[Revision tracking records]
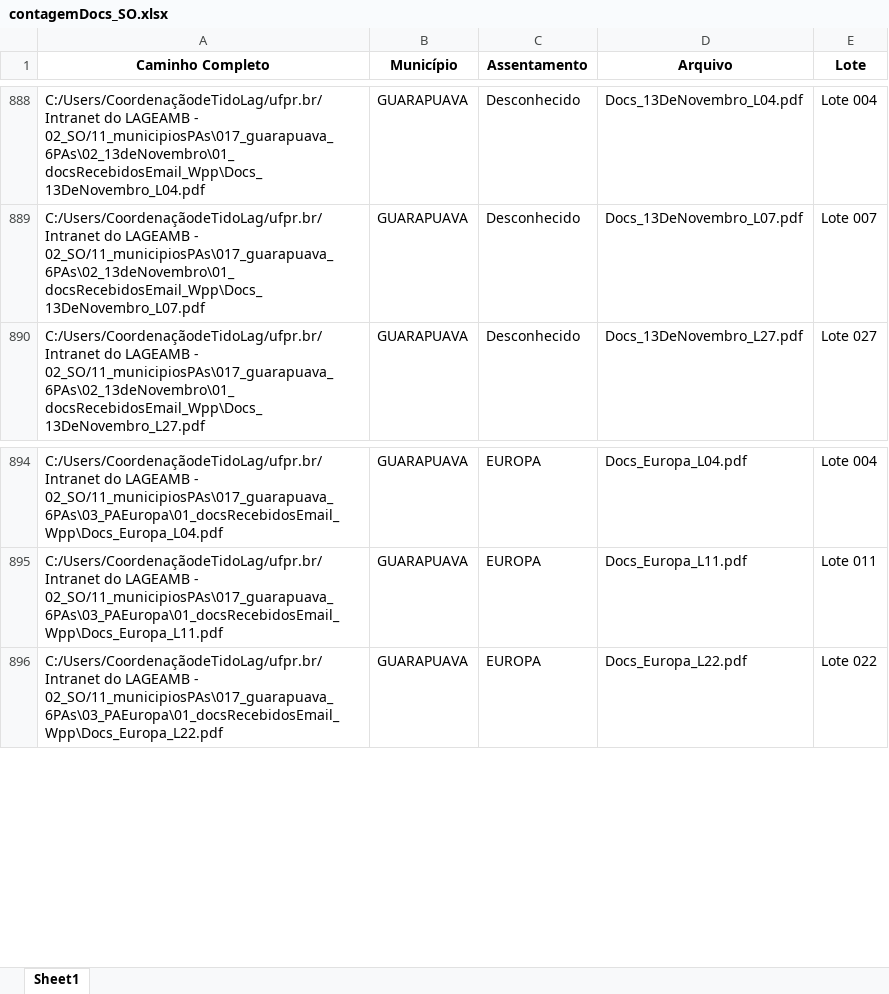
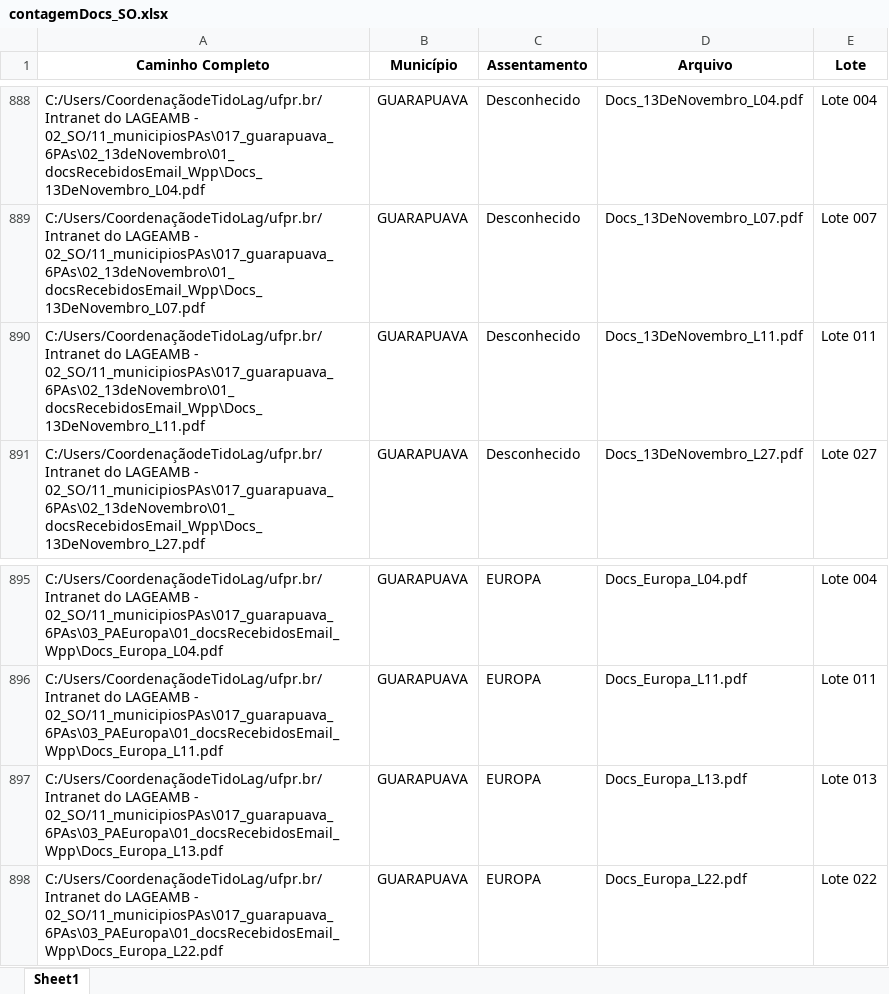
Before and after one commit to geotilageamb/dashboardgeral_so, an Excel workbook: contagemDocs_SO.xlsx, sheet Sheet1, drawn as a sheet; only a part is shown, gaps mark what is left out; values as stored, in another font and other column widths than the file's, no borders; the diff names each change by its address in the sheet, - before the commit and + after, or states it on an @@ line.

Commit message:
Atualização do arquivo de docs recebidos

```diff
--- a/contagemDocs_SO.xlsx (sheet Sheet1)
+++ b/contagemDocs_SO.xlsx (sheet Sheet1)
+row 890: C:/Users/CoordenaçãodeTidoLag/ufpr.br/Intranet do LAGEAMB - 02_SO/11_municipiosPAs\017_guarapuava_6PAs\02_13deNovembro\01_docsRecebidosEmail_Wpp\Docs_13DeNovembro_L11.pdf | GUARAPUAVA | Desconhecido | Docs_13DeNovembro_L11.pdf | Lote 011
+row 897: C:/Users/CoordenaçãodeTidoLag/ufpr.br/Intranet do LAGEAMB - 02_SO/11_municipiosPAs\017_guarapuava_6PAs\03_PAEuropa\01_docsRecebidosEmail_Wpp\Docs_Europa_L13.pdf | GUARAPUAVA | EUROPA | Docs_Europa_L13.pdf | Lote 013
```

_EXERCISE INSTRUCTIONS_
Verbatim repeat, images removed: give each entry again exactly as it reads.

_SOLUTION BELOW_
Before and after one commit to geotilageamb/dashboardgeral_so, an Excel workbook: contagemDocs_SO.xlsx, sheet Sheet1, drawn as a sheet; only a part is shown, gaps mark what is left out; values as stored, in another font and other column widths than the file's, no borders; the diff names each change by its address in the sheet, - before the commit and + after, or states it on an @@ line.

Commit message:
Atualização do arquivo de docs recebidos

```diff
--- a/contagemDocs_SO.xlsx (sheet Sheet1)
+++ b/contagemDocs_SO.xlsx (sheet Sheet1)
+row 890: C:/Users/CoordenaçãodeTidoLag/ufpr.br/Intranet do LAGEAMB - 02_SO/11_municipiosPAs\017_guarapuava_6PAs\02_13deNovembro\01_docsRecebidosEmail_Wpp\Docs_13DeNovembro_L11.pdf | GUARAPUAVA | Desconhecido | Docs_13DeNovembro_L11.pdf | Lote 011
+row 897: C:/Users/CoordenaçãodeTidoLag/ufpr.br/Intranet do LAGEAMB - 02_SO/11_municipiosPAs\017_guarapuava_6PAs\03_PAEuropa\01_docsRecebidosEmail_Wpp\Docs_Europa_L13.pdf | GUARAPUAVA | EUROPA | Docs_Europa_L13.pdf | Lote 013
```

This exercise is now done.